** Source data follows **

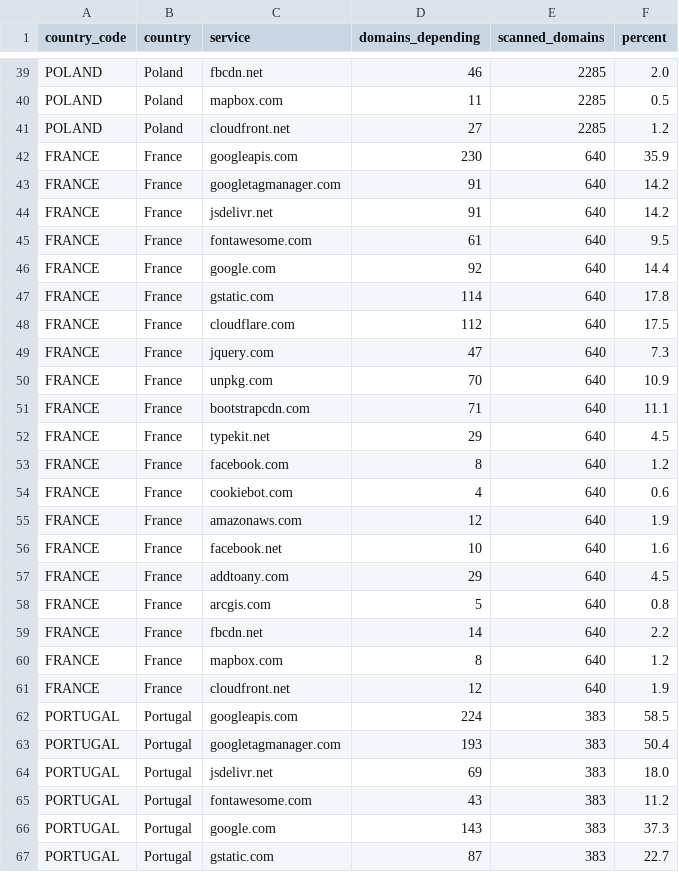
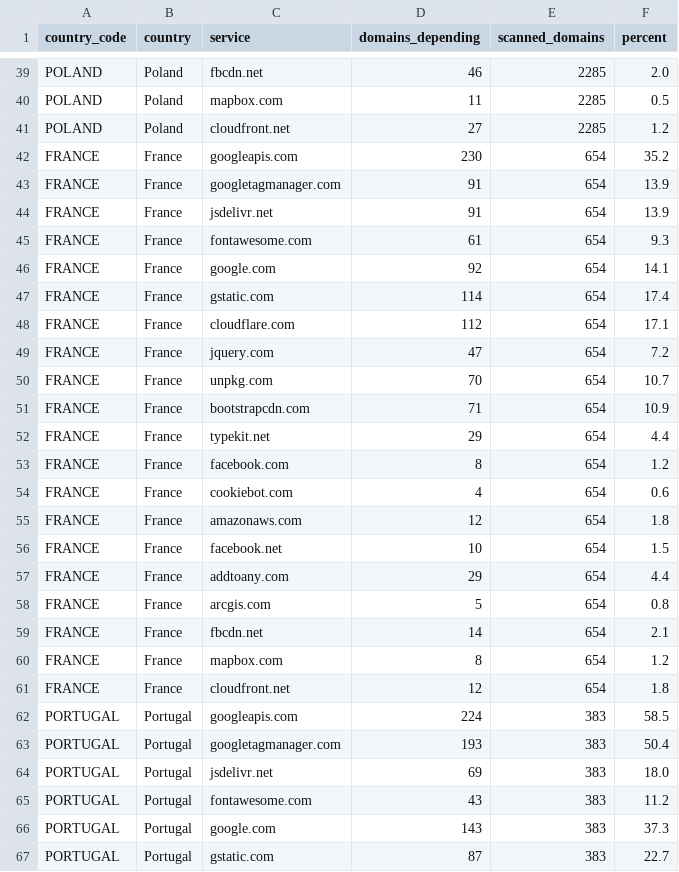
Before and after one commit to mgifford/eu-plus-government-scans, a CSV file: docs/data/dependency-matrix.csv, drawn as a sheet; only a part is shown, gaps mark what is left out.

```diff
--- a/docs/data/dependency-matrix.csv
+++ b/docs/data/dependency-matrix.csv
@@ -41,22 +41,22 @@ POLAND,Poland,mapbox.com,11,2285,0.5
 POLAND,Poland,cloudfront.net,27,2285,1.2
-FRANCE,France,googleapis.com,230,640,35.9
-FRANCE,France,googletagmanager.com,91,640,14.2
-FRANCE,France,jsdelivr.net,91,640,14.2
-FRANCE,France,fontawesome.com,61,640,9.5
-FRANCE,France,google.com,92,640,14.4
-FRANCE,France,gstatic.com,114,640,17.8
-FRANCE,France,cloudflare.com,112,640,17.5
-FRANCE,France,jquery.com,47,640,7.3
-FRANCE,France,unpkg.com,70,640,10.9
-FRANCE,France,bootstrapcdn.com,71,640,11.1
-FRANCE,France,typekit.net,29,640,4.5
-FRANCE,France,facebook.com,8,640,1.2
-FRANCE,France,cookiebot.com,4,640,0.6
-FRANCE,France,amazonaws.com,12,640,1.9
-FRANCE,France,facebook.net,10,640,1.6
-FRANCE,France,addtoany.com,29,640,4.5
-FRANCE,France,arcgis.com,5,640,0.8
-FRANCE,France,fbcdn.net,14,640,2.2
-FRANCE,France,mapbox.com,8,640,1.2
-FRANCE,France,cloudfront.net,12,640,1.9
+FRANCE,France,googleapis.com,230,654,35.2
+FRANCE,France,googletagmanager.com,91,654,13.9
+FRANCE,France,jsdelivr.net,91,654,13.9
+FRANCE,France,fontawesome.com,61,654,9.3
+FRANCE,France,google.com,92,654,14.1
+FRANCE,France,gstatic.com,114,654,17.4
+FRANCE,France,cloudflare.com,112,654,17.1
+FRANCE,France,jquery.com,47,654,7.2
+FRANCE,France,unpkg.com,70,654,10.7
+FRANCE,France,bootstrapcdn.com,71,654,10.9
+FRANCE,France,typekit.net,29,654,4.4
+FRANCE,France,facebook.com,8,654,1.2
+FRANCE,France,cookiebot.com,4,654,0.6
+FRANCE,France,amazonaws.com,12,654,1.8
+FRANCE,France,facebook.net,10,654,1.5
+FRANCE,France,addtoany.com,29,654,4.4
+FRANCE,France,arcgis.com,5,654,0.8
+FRANCE,France,fbcdn.net,14,654,2.1
+FRANCE,France,mapbox.com,8,654,1.2
+FRANCE,France,cloudfront.net,12,654,1.8
 PORTUGAL,Portugal,googleapis.com,224,383,58.5
```
Also changed, not shown: 40 other files.
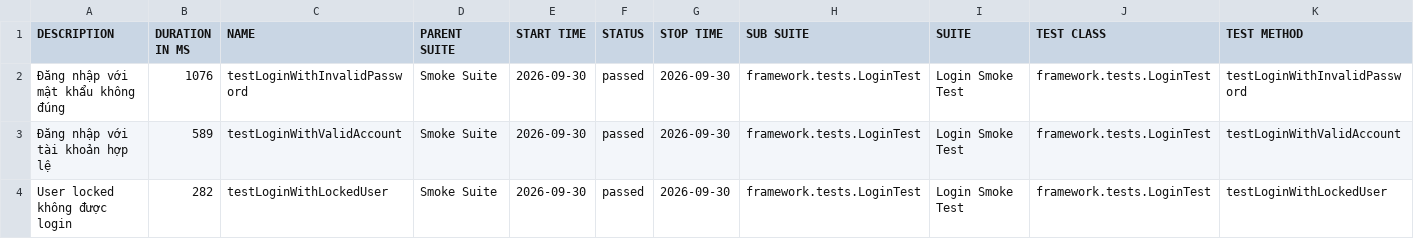
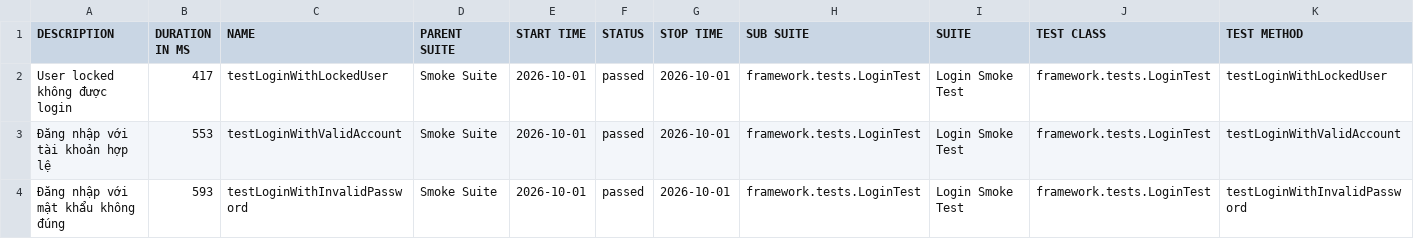
Before and after one commit to maiphun1412/selenium-framework, a CSV file: data/suites.csv, drawn as a sheet.

```diff
--- a/data/suites.csv
+++ b/data/suites.csv
@@ -1,4 +1,4 @@
 "DESCRIPTION","DURATION IN MS","NAME","PARENT SUITE","START TIME","STATUS","STOP TIME","SUB SUITE","SUITE","TEST CLASS","TEST METHOD"
-"Đăng nhập với mật khẩu không đúng","1076","testLoginWithInvalidPassword","Smoke Suite","2026-09-30","passed","2026-09-30","framework.tests.LoginTest","Login Smoke Test","framework.tests.LoginTest","testLoginWithInvalidPassword"
-"Đăng nhập với tài khoản hợp lệ","589","testLoginWithValidAccount","Smoke Suite","2026-09-30","passed","2026-09-30","framework.tests.LoginTest","Login Smoke Test","framework.tests.LoginTest","testLoginWithValidAccount"
-"User locked không được login","282","testLoginWithLockedUser","Smoke Suite","2026-09-30","passed","2026-09-30","framework.tests.LoginTest","Login Smoke Test","framework.tests.LoginTest","testLoginWithLockedUser"
+"User locked không được login","417","testLoginWithLockedUser","Smoke Suite","2026-10-01","passed","2026-10-01","framework.tests.LoginTest","Login Smoke Test","framework.tests.LoginTest","testLoginWithLockedUser"
+"Đăng nhập với tài khoản hợp lệ","553","testLoginWithValidAccount","Smoke Suite","2026-10-01","passed","2026-10-01","framework.tests.LoginTest","Login Smoke Test","framework.tests.LoginTest","testLoginWithValidAccount"
+"Đăng nhập với mật khẩu không đúng","593","testLoginWithInvalidPassword","Smoke Suite","2026-10-01","passed","2026-10-01","framework.tests.LoginTest","Login Smoke Test","framework.tests.LoginTest","testLoginWithInvalidPassword"
```
Also changed, not shown: 34 other files.
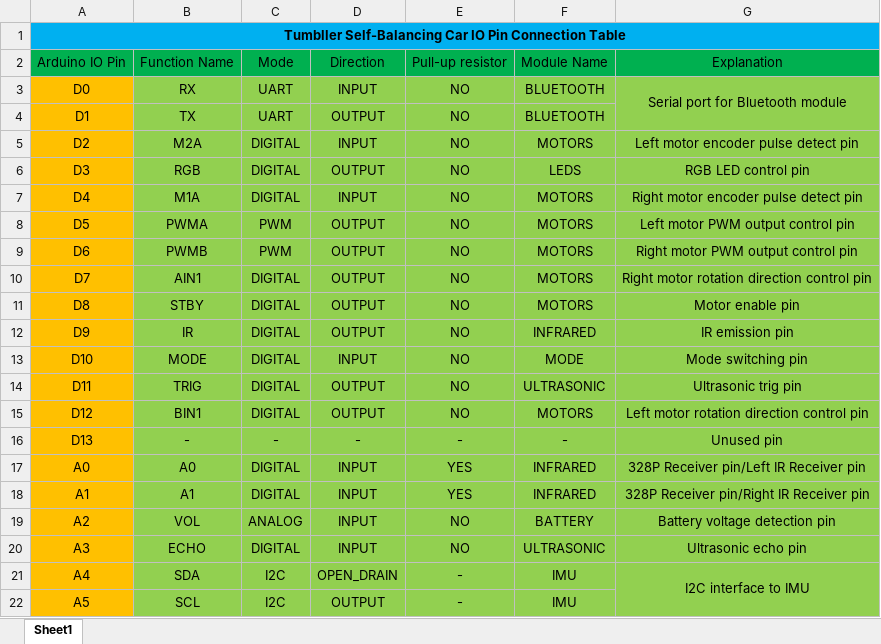
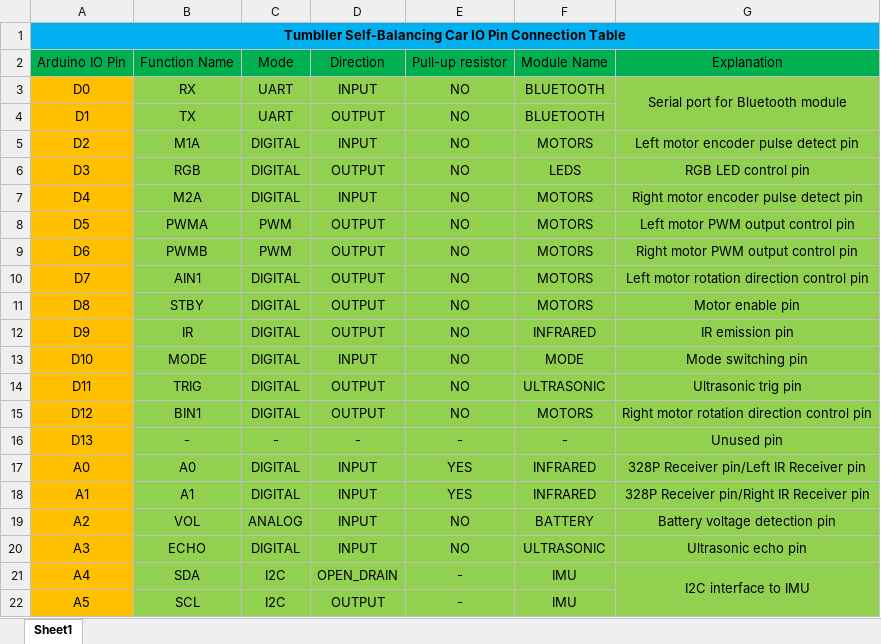
Before and after one commit to SimonRoy16/ELEGOO_Tumbller_AI, an Excel workbook: hardware/arduino_pinout.xlsx, sheet Sheet1, drawn as a sheet; values as stored, in another font and other column widths than the file's, no borders; the diff names each change by its address in the sheet, - before the commit and + after, or states it on an @@ line.

Commit message:
Fix pinout description errors in excel file

```diff
--- a/hardware/arduino_pinout.xlsx (sheet Sheet1)
+++ b/hardware/arduino_pinout.xlsx (sheet Sheet1)
-B5: M2A
+B5: M1A
-B7: M1A
+B7: M2A
-G10: Right motor rotation direction control pin
+G10: Left motor rotation direction control pin
-G15: Left motor rotation direction control pin
+G15: Right motor rotation direction control pin
```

** End of Source data **

About this task: For each line above that includes the word "không", make a copy of that line.

Reply:
-"Đăng nhập với mật khẩu không đúng","1076","testLoginWithInvalidPassword","Smoke Suite","2026-09-30","passed","2026-09-30","framework.tests.LoginTest","Login Smoke Test","framework.tests.LoginTest","testLoginWithInvalidPassword"
-"User locked không được login","282","testLoginWithLockedUser","Smoke Suite","2026-09-30","passed","2026-09-30","framework.tests.LoginTest","Login Smoke Test","framework.tests.LoginTest","testLoginWithLockedUser"
+"User locked không được login","417","testLoginWithLockedUser","Smoke Suite","2026-10-01","passed","2026-10-01","framework.tests.LoginTest","Login Smoke Test","framework.tests.LoginTest","testLoginWithLockedUser"
+"Đăng nhập với mật khẩu không đúng","593","testLoginWithInvalidPassword","Smoke Suite","2026-10-01","passed","2026-10-01","framework.tests.LoginTest","Login Smoke Test","framework.tests.LoginTest","testLoginWithInvalidPassword"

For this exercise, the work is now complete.